TOMPKINS COUNTY, N.Y. — Opinions were mixed on whether Tompkins County should raise the tobacco purchase and sale age to 21 at a public hearing Tuesday.
Public comment was nearly evenly split between people in support of the proposed law, and against. But, whether people were for or against raising the age to 21, there was no disagreement that it would be good to reduce the number of children smoking.
Deborah Mendzef, who works for the Central New York Regional Center for Tobacco Health Systems at St. Joseph’s Hospital, cited data that 10 percent of youth in Tompkins County smoked in the past year and the average initiation rate to tobacco was 12 years old.

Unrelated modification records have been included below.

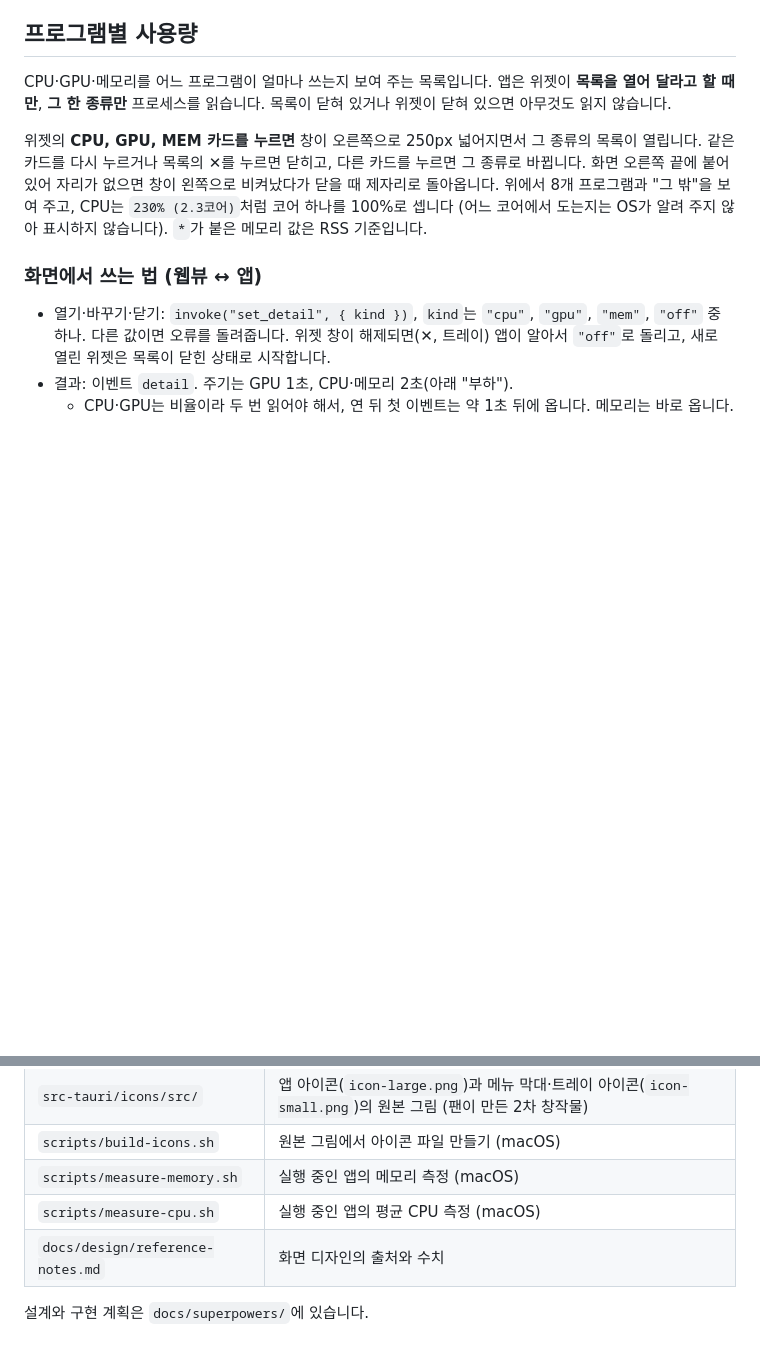
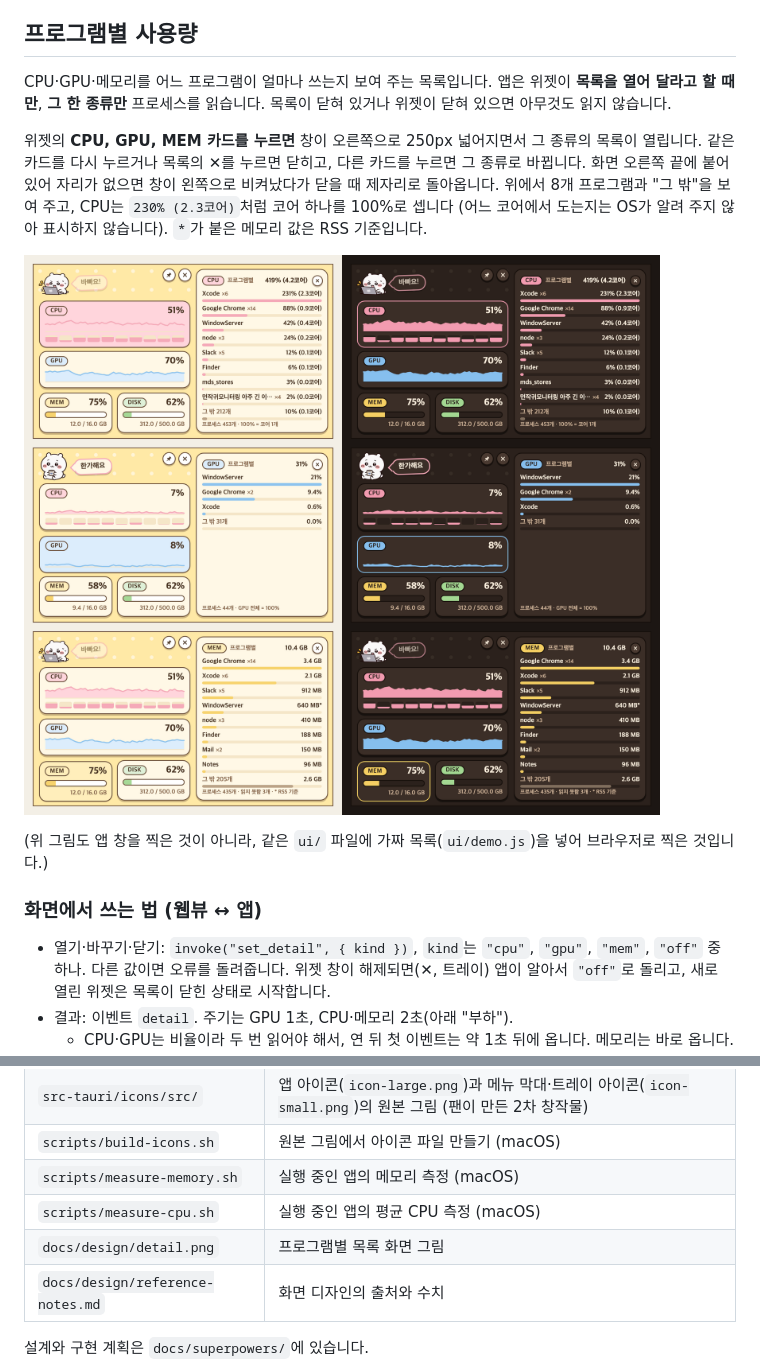
Before and after one commit to geon-dot/memory, a Markdown page: README.md, 2 parts joined by grey strips. GitHub-like rendering; pictures changed too: docs/design/detail.png (added); blank space fills up the shorter version.

Commit message:
docs: add a picture of the per-program panel to the README
Co-Authored-By: Claude Fable 5.2 <noreply@anthropic.com>

```diff
--- a/README.md
+++ b/README.md
@@ -246,6 +246,10 @@ CPU·GPU·메모리를 어느 프로그램이 얼마나 쓰는지 보여 주는
 닫을 때 제자리로 돌아옵니다. 위에서 8개 프로그램과 "그 밖"을 보여 주고, CPU는 `230% (2.3코어)`처럼 코어 하나를 100%로 셉니다
 (어느 코어에서 도는지는 OS가 알려 주지 않아 표시하지 않습니다). `*`가 붙은 메모리 값은 RSS 기준입니다.
 
+![프로그램별 목록: CPU, GPU, MEM 카드를 눌렀을 때, 밝은 테마와 어두운 테마](docs/design/detail.png)
+
+(위 그림도 앱 창을 찍은 것이 아니라, 같은 `ui/` 파일에 가짜 목록(`ui/demo.js`)을 넣어 브라우저로 찍은 것입니다.)
+
 ### 화면에서 쓰는 법 (웹뷰 ↔ 앱)
 
 - 열기·바꾸기·닫기: `invoke("set_detail", { kind })`, `kind`는 `"cpu"`, `"gpu"`, `"mem"`, `"off"` 중 하나.
@@ -388,6 +392,7 @@ GPU는 창 없이 Metal 계산만 정해진 비율로 시키는 작은 시험
 | `scripts/build-icons.sh` | 원본 그림에서 아이콘 파일 만들기 (macOS) |
 | `scripts/measure-memory.sh` | 실행 중인 앱의 메모리 측정 (macOS) |
 | `scripts/measure-cpu.sh` | 실행 중인 앱의 평균 CPU 측정 (macOS) |
+| `docs/design/detail.png` | 프로그램별 목록 화면 그림 |
 | `docs/design/reference-notes.md` | 화면 디자인의 출처와 수치 |
 
 설계와 구현 계획은 `docs/superpowers/`에 있습니다.
```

She said the U.S. Surgeon General predicts that if usage rates continue as they are, 5.6 million children alive today under the age of 18 will die prematurely from smoking.

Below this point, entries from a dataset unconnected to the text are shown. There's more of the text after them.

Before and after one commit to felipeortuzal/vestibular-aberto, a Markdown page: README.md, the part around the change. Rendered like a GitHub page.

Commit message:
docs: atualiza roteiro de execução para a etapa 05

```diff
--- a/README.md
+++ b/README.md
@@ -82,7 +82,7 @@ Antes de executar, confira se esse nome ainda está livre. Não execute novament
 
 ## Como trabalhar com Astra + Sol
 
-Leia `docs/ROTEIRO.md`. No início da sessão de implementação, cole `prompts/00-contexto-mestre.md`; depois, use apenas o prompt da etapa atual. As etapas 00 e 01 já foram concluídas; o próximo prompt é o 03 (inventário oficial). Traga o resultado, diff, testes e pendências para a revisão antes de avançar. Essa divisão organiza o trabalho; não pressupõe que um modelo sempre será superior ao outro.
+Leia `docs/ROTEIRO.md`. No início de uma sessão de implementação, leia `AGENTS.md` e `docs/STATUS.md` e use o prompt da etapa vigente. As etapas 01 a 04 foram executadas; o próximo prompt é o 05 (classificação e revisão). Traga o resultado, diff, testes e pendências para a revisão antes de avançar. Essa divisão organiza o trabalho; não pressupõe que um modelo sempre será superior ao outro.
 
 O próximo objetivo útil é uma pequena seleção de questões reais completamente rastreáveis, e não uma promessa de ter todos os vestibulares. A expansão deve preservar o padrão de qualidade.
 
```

Mendzef asked legislators while they are considering how to vote on the law, to remember the “pain and suffering and debilitating impact of tobacco products on the human life, the years of battling the addiction, those suffering from a tobacco-related illness, those who have lost a life or a loved one from tobacco, and more important the manipulative strategy of the tobacco industry to get these individuals hooked at such a young age.”

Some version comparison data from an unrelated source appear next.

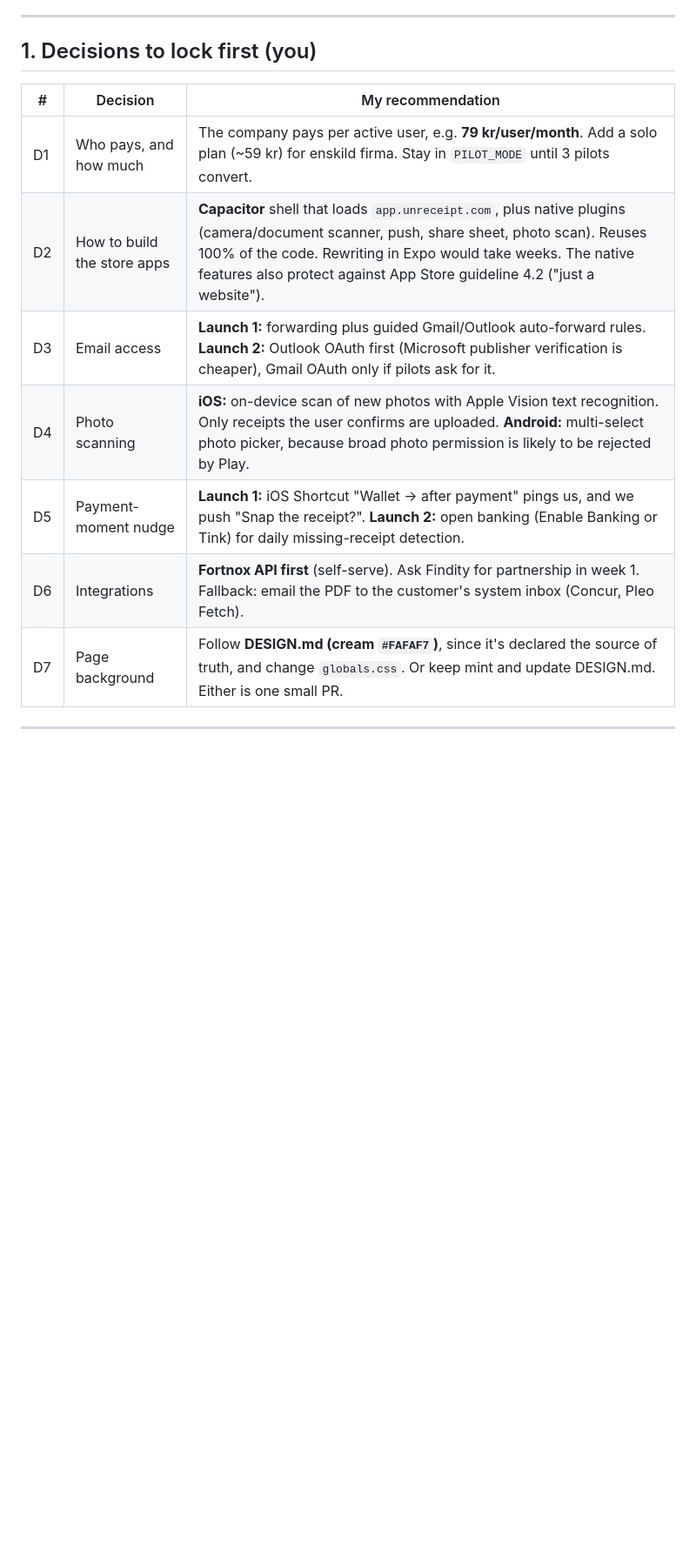
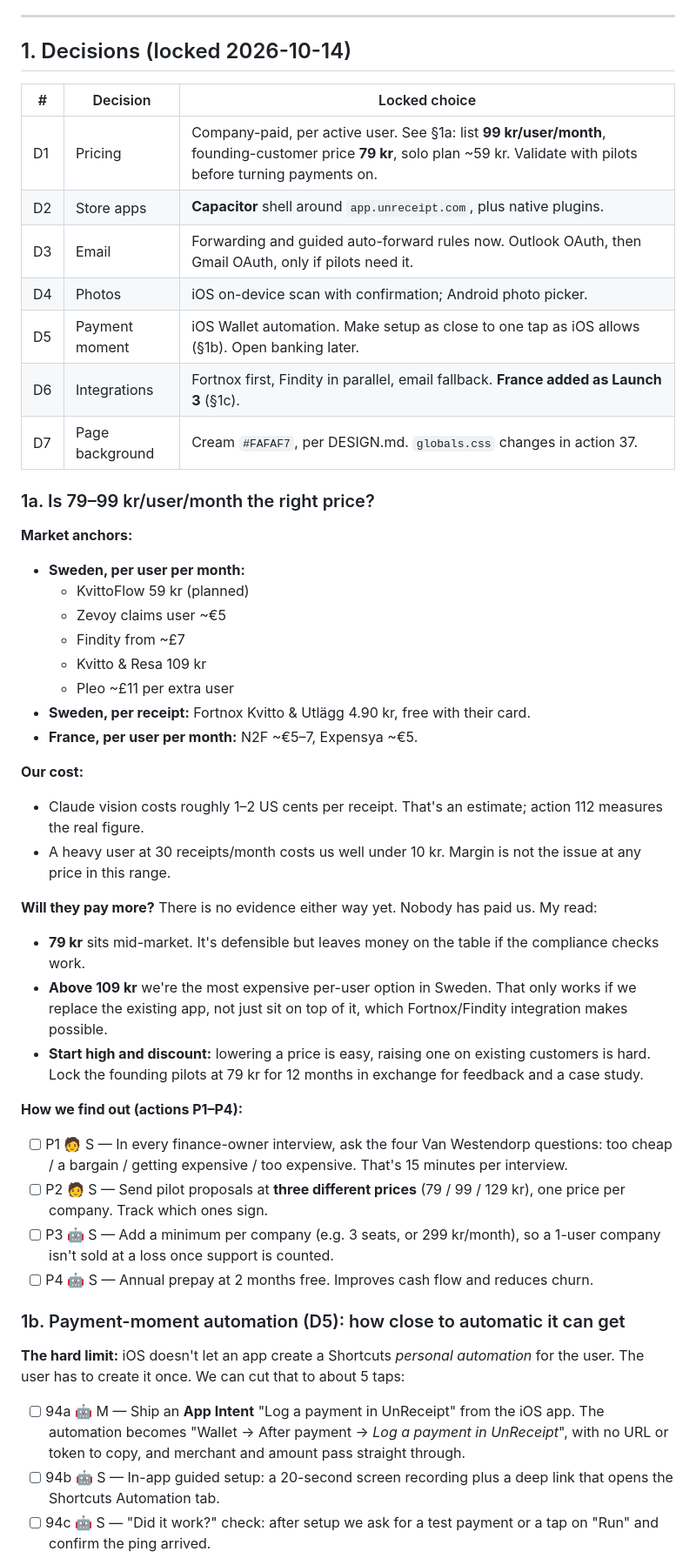
Before and after one commit to alexclouet1569/unreceipt-mvp, a Markdown page: docs/plans/unreceipt-launch-plan.md, the part around one of its changes. Shown at 87% size. GitHub-like rendering; blank space fills up the shorter version.

```diff
--- a/docs/plans/unreceipt-launch-plan.md
+++ b/docs/plans/unreceipt-launch-plan.md
@@ -37,16 +37,49 @@
 
 ---
 
-## 1. Decisions to lock first (you)
+## 1. Decisions (locked 2026-10-14)
 
-| # | Decision | My recommendation |
+| # | Decision | Locked choice |
 |---|---|---|
-| D1 | Who pays, and how much | The company pays per active user, e.g. **79 kr/user/month**. Add a solo plan (~59 kr) for enskild firma. Stay in `PILOT_MODE` until 3 pilots convert. |
-| D2 | How to build the store apps | **Capacitor** shell that loads `app.unreceipt.com`, plus native plugins (camera/document scanner, push, share sheet, photo scan). Reuses 100% of the code. Rewriting in Expo would take weeks. The native features also protect against App Store guideline 4.2 ("just a website"). |
-| D3 | Email access | **Launch 1:** forwarding plus guided Gmail/Outlook auto-forward rules. **Launch 2:** Outlook OAuth first (Microsoft publisher verification is cheaper), Gmail OAuth only if pilots ask for it. |
-| D4 | Photo scanning | **iOS:** on-device scan of new photos with Apple Vision text recognition. Only receipts the user confirms are uploaded. **Android:** multi-select photo picker, because broad photo permission is likely to be rejected by Play. |
-| D5 | Payment-moment nudge | **Launch 1:** iOS Shortcut "Wallet → after payment" pings us, and we push "Snap the receipt?". **Launch 2:** open banking (Enable Banking or Tink) for daily missing-receipt detection. |
-| D6 | Integrations | **Fortnox API first** (self-serve). Ask Findity for partnership in week 1. Fallback: email the PDF to the customer's system inbox (Concur, Pleo Fetch). |
-| D7 | Page background | Follow **DESIGN.md (cream `#FAFAF7`)**, since it's declared the source of truth, and change `globals.css`. Or keep mint and update DESIGN.md. Either is one small PR. |
+| D1 | Pricing | Company-paid, per active user. See §1a: list **99 kr/user/month**, founding-customer price **79 kr**, solo plan ~59 kr. Validate with pilots before turning payments on. |
+| D2 | Store apps | **Capacitor** shell around `app.unreceipt.com`, plus native plugins. |
+| D3 | Email | Forwarding and guided auto-forward rules now. Outlook OAuth, then Gmail OAuth, only if pilots need it. |
+| D4 | Photos | iOS on-device scan with confirmation; Android photo picker. |
+| D5 | Payment moment | iOS Wallet automation. Make setup as close to one tap as iOS allows (§1b). Open banking later. |
+| D6 | Integrations | Fortnox first, Findity in parallel, email fallback. **France added as Launch 3** (§1c). |
+| D7 | Page background | Cream `#FAFAF7`, per DESIGN.md. `globals.css` changes in action 37. |
 
----
+### 1a. Is 79–99 kr/user/month the right price?
+
+**Market anchors:**
+- **Sweden, per user per month:**
+  - KvittoFlow 59 kr (planned)
+  - Zevoy claims user ~€5
+  - Findity from ~£7
+  - Kvitto & Resa 109 kr
+  - Pleo ~£11 per extra user
+- **Sweden, per receipt:** Fortnox Kvitto & Utlägg 4.90 kr, free with their card.
+- **France, per user per month:** N2F ~€5–7, Expensya ~€5.
+
+**Our cost:**
+- Claude vision costs roughly 1–2 US cents per receipt. That's an estimate; action 112 measures the real figure.
+- A heavy user at 30 receipts/month costs us well under 10 kr. Margin is not the issue at any price in this range.
+
+**Will they pay more?** There is no evidence either way yet. Nobody has paid us. My read:
+- **79 kr** sits mid-market. It's defensible but leaves money on the table if the compliance checks work.
+- **Above 109 kr** we're the most expensive per-user option in Sweden. That only works if we replace the existing app, not just sit on top of it, which Fortnox/Findity integration makes possible.
+- **Start high and discount:** lowering a price is easy, raising one on existing customers is hard. Lock the founding pilots at 79 kr for 12 months in exchange for feedback and a case study.
+
+**How we find out (actions P1–P4):**
+- [ ] P1 🧑 S — In every finance-owner interview, ask the four Van Westendorp questions: too cheap / a bargain / getting expensive / too expensive. That's 15 minutes per interview.
+- [ ] P2 🧑 S — Send pilot proposals at **three different prices** (79 / 99 / 129 kr), one price per company. Track which ones sign.
+- [ ] P3 🤖 S — Add a minimum per company (e.g. 3 seats, or 299 kr/month), so a 1-user company isn't sold at a loss once support is counted.
+- [ ] P4 🤖 S — Annual prepay at 2 months free. Improves cash flow and reduces churn.
+
+### 1b. Payment-moment automation (D5): how close to automatic it can get
+
+**The hard limit:** iOS doesn't let an app create a Shortcuts *personal automation* for the user. The user has to create it once. We can cut that to about 5 taps:
+- [ ] 94a 🤖 M — Ship an **App Intent** "Log a payment in UnReceipt" from the iOS app. The automation becomes "Wallet → After payment → *Log a payment in UnReceipt*", with no URL or token to copy, and merchant and amount pass straight through.
+- [ ] 94b 🤖 S — In-app guided setup: a 20-second screen recording plus a deep link that opens the Shortcuts Automation tab.
+- [ ] 94c 🤖 S — "Did it work?" check: after setup we ask for a test payment or a tap on "Run" and confirm the ping arrived.
+
```
Also changed, not shown: other parts of docs/plans/unreceipt-launch-plan.md (+48 -9 lines).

She said raising the tobacco purchasing and sale age to 21 is one way to protect youth and their health for today and for future generations.
Some people shared their experiences with beginning to smoke at a young age. Anne Corbin, of Ulysses, said she supports the law and began smoking when she was 16 after people around her who were 18 and 19 gave her cigarettes. Later when she tried to quit, it was difficult. Despite being strong-willed, she said, it took her three years to finally quit.
Another person who also said he began smoking at 16 said he does not support raising the age. Holden Free, of Trumansburg, said using vape products has helped him get away from cigarettes and be healthier. Not being able to purchase vape products would affect him since he is 19.
Others who spoke said raising the age would drive business out of Tompkins County to neighboring counties where they could buy cigarettes.
Two people, with ties to selling vape products locally, voice opposition to the proposed local law.
Charles McAvoy, from Pennsylvania, who has invested downtown in vape shops including Headdies Pipe Shop and has a vape chain called Vape Dragons, said he was disheartened to hear about the proposed law. He said the vaping industry is not big tobacco and told legislators he was able to quit smoking cigarettes by vaping.
McAvoy said the law would impact local businesses like his.
“What about all the businesses in this area that depend on the college population that’s 18 to 20?” McAvoy said.
Several people said 18-year-olds who are able to vote, pay taxes, go to war, sign contracts, make adult decisions and face adult consequences, should also have the choice to buy tobacco products.
Dwight Mengel, of Ithaca, said he completely acknowledges the hazards of smoking. However, he said he remembers when he was 18, his friends were being sent to Vietnam.
“I wonder what we ask of our 18-year-olds. They graduate from high school. They can either go on, they can pursue other occupations, they can go on and fight in the military,” Mengel said. “I really want us to think about, what does this coming to an age of adulthood mean? And I think it means can you exercise choices — even really wrong choices, and even really bad choices — but to be able to exercise choice.”
Legislator Anna Kelles, D-Ithaca, has said she supports raising the purchasing age from a public health standpoint. In a previous interview with The Ithaca Voice, Kelles said three years does make a difference, and people are much more likely to be a smoker for life if they begin smoking while their brain is still developing.
An Institute of Medicine report from 2015 projected that if the minimum legal age is raised to 21, the tobacco use initiation rate would decrease by about 15 percent for youth under 15, by 25 percent for youth ages 15 to 17 and by a little more than 15 percent for ages 18 to 20.
The study projects that if the minimum age were raised today, by the time teenagers were adults, there would be a 12 percent decrease in the prevalence of tobacco use among those adults. Though changing the purchasing age to 21 will primarily affect people between the ages of 18 and 21, the study still concludes that the largest reduction in initiation of tobacco use will occur between teenagers ages 15 to 17.
Though voting on the proposed local law was initially on the agenda, Kelles pulled the resolution from the agenda so legislators could have more time to mull comments and read materials provided by the public. The resolution is expected to resurface in two weeks at the next Tompkins County Legislature meeting.
Featured image by Kelsey O’Connor/Ithaca Voice